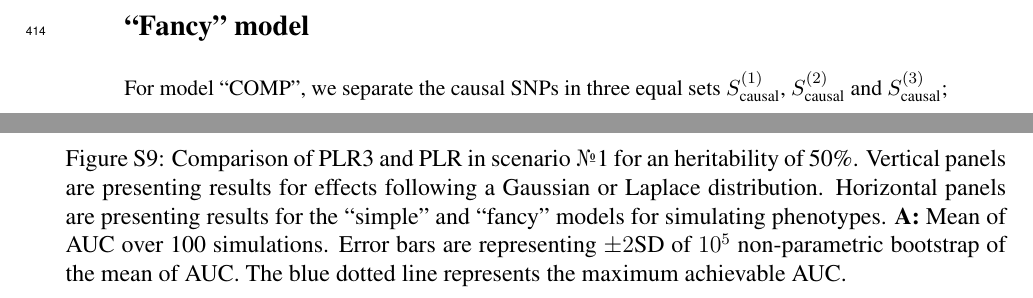
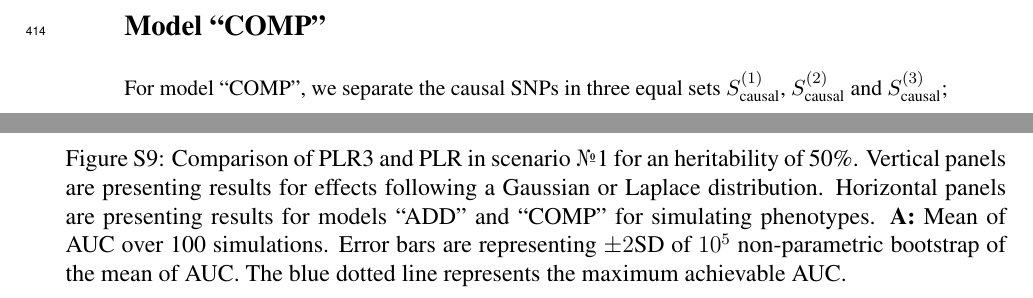
Before and after one commit to privefl/paper2-PRS, a LaTeX document (paper/draft.tex): two parts of pages 24 and 35 of 36, joined at a grey line, cut at the place of the change. Compiled offline with pdfLaTeX.

Commit message:
need results + read again

```diff
--- a/paper/draft.tex
+++ b/paper/draft.tex
@@ -376,7 +376,7 @@ Results are available at [TODO]. A tutorial on how to start with R packages bigs
 
 %%%%%%%%%%%%%%%%%%%%%%%%%%%%%%%%%%%%%%%%%%%%%%%%%%%%%%%%%%%%%%%%%%%%%%%%%%%%%%%%
 
-\subsection*{``Fancy'' model}
+\subsection*{Model ``COMP''}
 
 For model ``COMP'', we separate the causal SNPs in three equal sets $S_\text{causal}^{(1)}$, $S_\text{causal}^{(2)}$
 and $S_\text{causal}^{(3)}$; $S_\text{causal}^{(3)}$ is further separated in two equal sets, $S_\text{causal}^{(3.1)}$ and $S_\text{causal}^{(3.2)}$.
@@ -503,7 +503,7 @@ We also use this procedure to derive an early stopping criterion so that the alg
 \newpage
 \begin{figure}[h]
 \centerline{\includegraphics[width=\textwidth]{supp-AUC-triple}}
-\caption{Comparison of PLR3 and PLR in scenario \textnumero1 for an heritability of 50\%. Vertical panels are presenting results for effects following a Gaussian or Laplace distribution. Horizontal panels are presenting results for the ``simple'' and ``fancy'' models for simulating phenotypes. \textbf{A:} Mean of AUC over 100 simulations. Error bars are representing $\pm 2 \text{SD}$ of $10^5$ non-parametric bootstrap of the mean of AUC. The blue dotted line represents the maximum achievable AUC.}
+\caption{Comparison of PLR3 and PLR in scenario \textnumero1 for an heritability of 50\%. Vertical panels are presenting results for effects following a Gaussian or Laplace distribution. Horizontal panels are presenting results for models ``ADD'' and ``COMP'' for simulating phenotypes. \textbf{A:} Mean of AUC over 100 simulations. Error bars are representing $\pm 2 \text{SD}$ of $10^5$ non-parametric bootstrap of the mean of AUC. The blue dotted line represents the maximum achievable AUC.}
 \label{fig:supp-AUC-triple}
 \end{figure}
 
```
Also changed, not shown: paper/draft.tex (4 more changed lines).
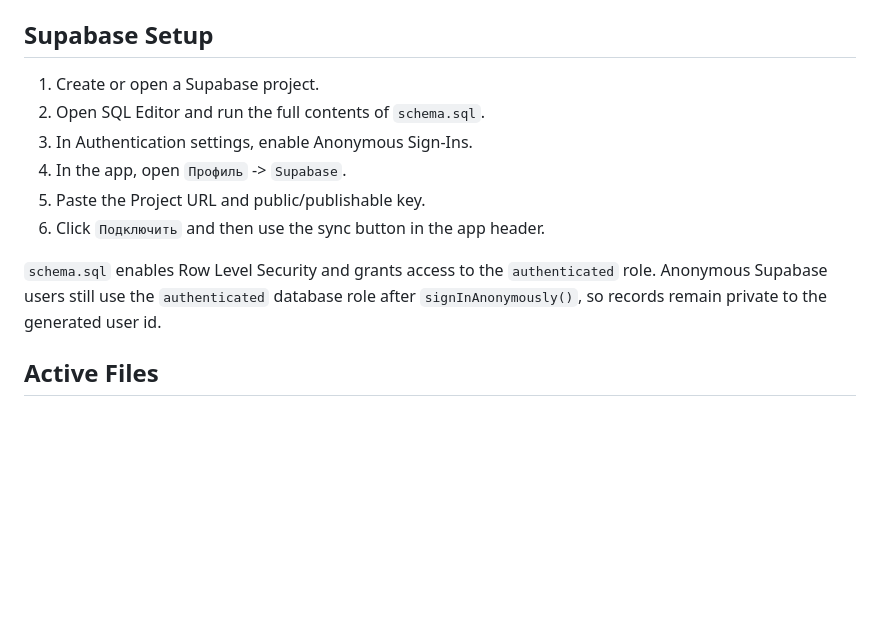
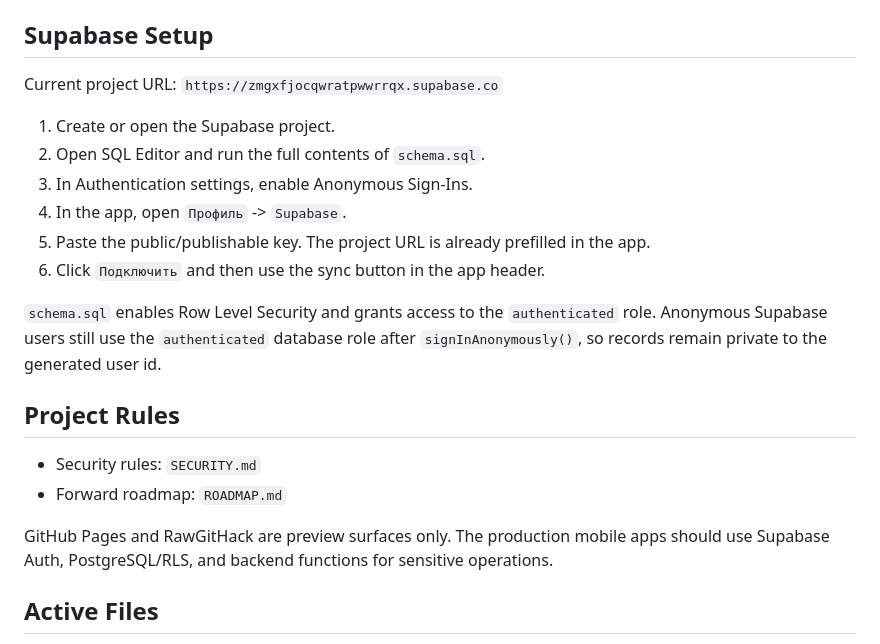
Before and after one commit to A2THRE101/eword-app, a Markdown page: README.md, the part around the change. GitHub-like rendering; blank space fills up the shorter version.

Commit message:
Link security and roadmap docs

```diff
--- a/README.md
+++ b/README.md
@@ -44,14 +44,23 @@ The frontend stores only the Supabase Project URL and public/publishable key in
 
 ## Supabase Setup
 
-1. Create or open a Supabase project.
+Current project URL: `https://zmgxfjocqwratpwwrrqx.supabase.co`
+
+1. Create or open the Supabase project.
 2. Open SQL Editor and run the full contents of `schema.sql`.
 3. In Authentication settings, enable Anonymous Sign-Ins.
 4. In the app, open `Профиль` -> `Supabase`.
-5. Paste the Project URL and public/publishable key.
+5. Paste the public/publishable key. The project URL is already prefilled in the app.
 6. Click `Подключить` and then use the sync button in the app header.
 
 `schema.sql` enables Row Level Security and grants access to the `authenticated` role. Anonymous Supabase users still use the `authenticated` database role after `signInAnonymously()`, so records remain private to the generated user id.
+
+## Project Rules
+
+- Security rules: `SECURITY.md`
+- Forward roadmap: `ROADMAP.md`
+
+GitHub Pages and RawGitHack are preview surfaces only. The production mobile apps should use Supabase Auth, PostgreSQL/RLS, and backend functions for sensitive operations.
 
 ## Active Files
 
```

★ ★ ★ ★ ★ ★ ★

● Aim of the exercise: Across the entries above, work out the count of lines that hold the word "paper", and state that number alone.

● Problem solution: 4